┌──

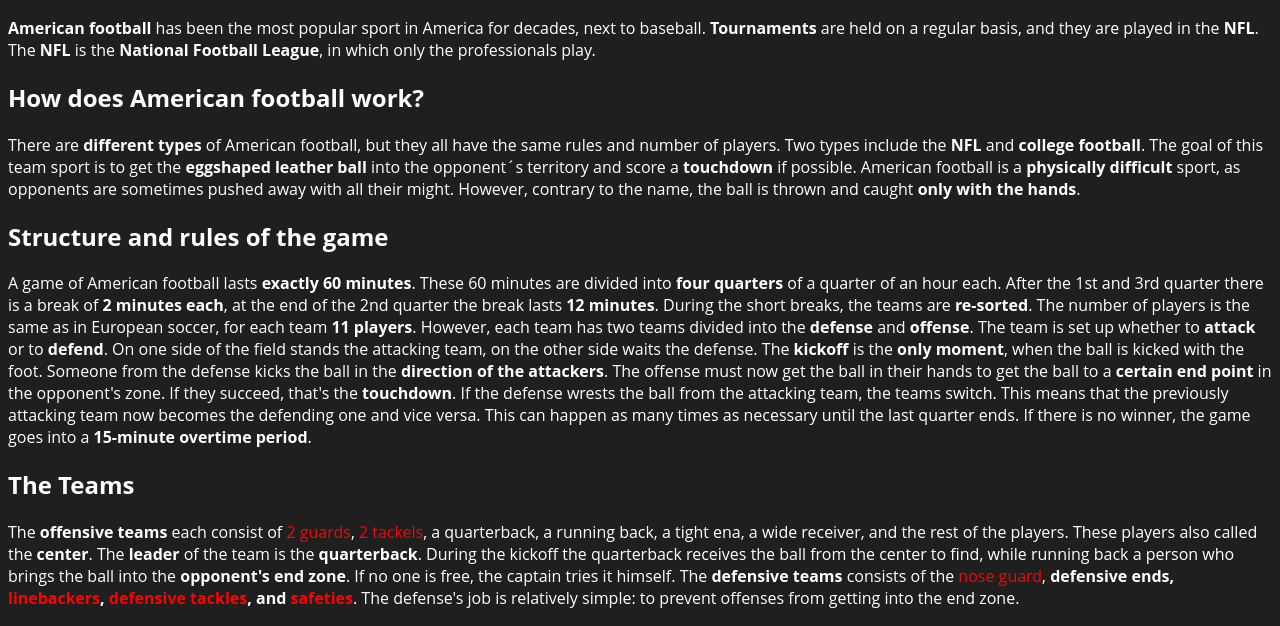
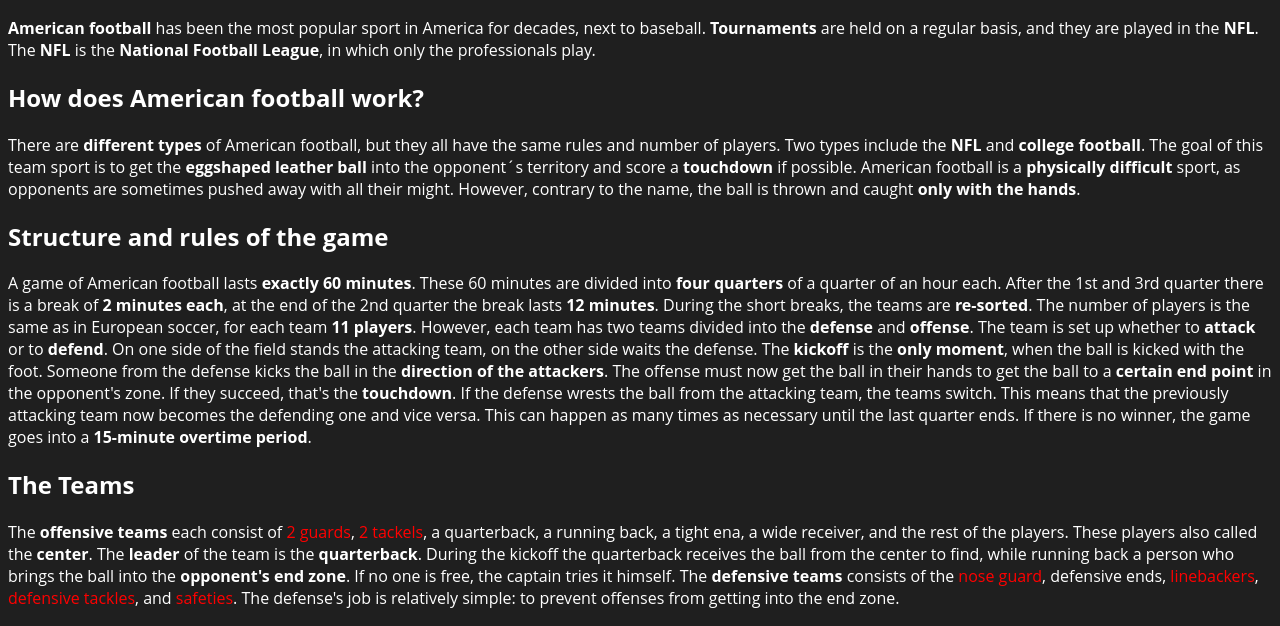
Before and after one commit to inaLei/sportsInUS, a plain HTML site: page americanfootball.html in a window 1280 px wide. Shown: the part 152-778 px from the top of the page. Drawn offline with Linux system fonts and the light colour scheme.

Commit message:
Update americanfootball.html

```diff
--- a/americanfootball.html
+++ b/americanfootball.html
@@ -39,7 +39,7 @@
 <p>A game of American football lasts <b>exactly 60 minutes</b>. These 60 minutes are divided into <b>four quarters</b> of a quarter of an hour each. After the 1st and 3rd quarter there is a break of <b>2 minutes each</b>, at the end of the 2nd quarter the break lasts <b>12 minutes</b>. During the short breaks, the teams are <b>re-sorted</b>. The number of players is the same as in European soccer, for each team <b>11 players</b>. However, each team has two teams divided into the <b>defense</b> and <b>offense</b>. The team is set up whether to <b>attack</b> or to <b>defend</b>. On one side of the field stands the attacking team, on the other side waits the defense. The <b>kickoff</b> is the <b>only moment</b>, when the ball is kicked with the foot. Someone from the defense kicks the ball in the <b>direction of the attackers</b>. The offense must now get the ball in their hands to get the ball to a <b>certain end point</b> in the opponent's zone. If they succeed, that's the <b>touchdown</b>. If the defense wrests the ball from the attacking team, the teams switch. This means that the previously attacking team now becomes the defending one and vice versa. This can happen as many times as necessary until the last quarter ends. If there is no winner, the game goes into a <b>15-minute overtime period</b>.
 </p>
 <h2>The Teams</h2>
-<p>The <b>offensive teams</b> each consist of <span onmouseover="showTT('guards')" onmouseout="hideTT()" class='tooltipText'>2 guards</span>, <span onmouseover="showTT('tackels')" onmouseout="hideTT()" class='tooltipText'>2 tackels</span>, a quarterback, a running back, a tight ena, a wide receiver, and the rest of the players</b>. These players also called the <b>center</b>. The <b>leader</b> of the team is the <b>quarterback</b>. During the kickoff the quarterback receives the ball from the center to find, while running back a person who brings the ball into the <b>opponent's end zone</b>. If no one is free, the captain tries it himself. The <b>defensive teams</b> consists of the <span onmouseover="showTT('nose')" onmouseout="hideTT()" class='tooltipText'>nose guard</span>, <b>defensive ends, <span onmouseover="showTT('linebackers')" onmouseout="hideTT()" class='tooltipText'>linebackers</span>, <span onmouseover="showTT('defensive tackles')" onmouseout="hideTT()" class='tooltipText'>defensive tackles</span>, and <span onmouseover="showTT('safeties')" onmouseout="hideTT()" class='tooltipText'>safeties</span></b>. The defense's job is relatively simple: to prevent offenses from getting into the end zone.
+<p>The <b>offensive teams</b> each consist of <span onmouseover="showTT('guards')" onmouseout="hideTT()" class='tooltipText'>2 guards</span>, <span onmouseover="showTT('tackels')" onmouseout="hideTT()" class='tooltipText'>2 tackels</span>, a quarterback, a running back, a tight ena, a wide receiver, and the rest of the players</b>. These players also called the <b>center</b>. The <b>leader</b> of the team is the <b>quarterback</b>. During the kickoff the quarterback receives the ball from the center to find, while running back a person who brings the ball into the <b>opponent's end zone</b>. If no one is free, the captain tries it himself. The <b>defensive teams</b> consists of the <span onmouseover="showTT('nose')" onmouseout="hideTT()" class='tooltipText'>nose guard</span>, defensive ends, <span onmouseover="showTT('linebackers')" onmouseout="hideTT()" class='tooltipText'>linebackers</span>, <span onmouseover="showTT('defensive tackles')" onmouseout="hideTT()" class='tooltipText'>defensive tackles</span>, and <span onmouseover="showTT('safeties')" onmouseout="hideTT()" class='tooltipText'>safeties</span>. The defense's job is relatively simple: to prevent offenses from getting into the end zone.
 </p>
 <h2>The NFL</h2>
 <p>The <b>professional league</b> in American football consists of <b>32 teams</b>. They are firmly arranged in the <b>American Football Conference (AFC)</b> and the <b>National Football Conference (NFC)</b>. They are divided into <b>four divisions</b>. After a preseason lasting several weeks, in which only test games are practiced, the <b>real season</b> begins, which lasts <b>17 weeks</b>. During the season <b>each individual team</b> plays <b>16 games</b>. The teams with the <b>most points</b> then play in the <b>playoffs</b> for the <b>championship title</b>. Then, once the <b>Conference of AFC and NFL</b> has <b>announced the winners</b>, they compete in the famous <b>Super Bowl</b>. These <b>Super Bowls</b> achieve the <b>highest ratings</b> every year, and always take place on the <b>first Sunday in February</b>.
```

└──
┌──

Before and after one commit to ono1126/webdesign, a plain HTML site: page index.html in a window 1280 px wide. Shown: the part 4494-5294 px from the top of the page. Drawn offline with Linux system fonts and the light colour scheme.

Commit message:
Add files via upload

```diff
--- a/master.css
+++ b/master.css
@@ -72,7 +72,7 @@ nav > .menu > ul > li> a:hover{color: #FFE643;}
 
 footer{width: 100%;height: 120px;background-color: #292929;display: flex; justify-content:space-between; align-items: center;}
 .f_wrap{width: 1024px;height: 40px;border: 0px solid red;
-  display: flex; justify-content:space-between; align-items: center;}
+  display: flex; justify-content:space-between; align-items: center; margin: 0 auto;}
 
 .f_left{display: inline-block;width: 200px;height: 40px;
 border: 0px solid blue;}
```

└──

* **What to produce**: Scan the material above for the string "americanfootball" and copy every line that has it.

* **Solved problem**:
Before and after one commit to inaLei/sportsInUS, a plain HTML site: page americanfootball.html in a window 1280 px wide. Shown: the part 152-778 px from the top of the page. Drawn offline with Linux system fonts and the light colour scheme.
Update americanfootball.html
--- a/americanfootball.html
+++ b/americanfootball.html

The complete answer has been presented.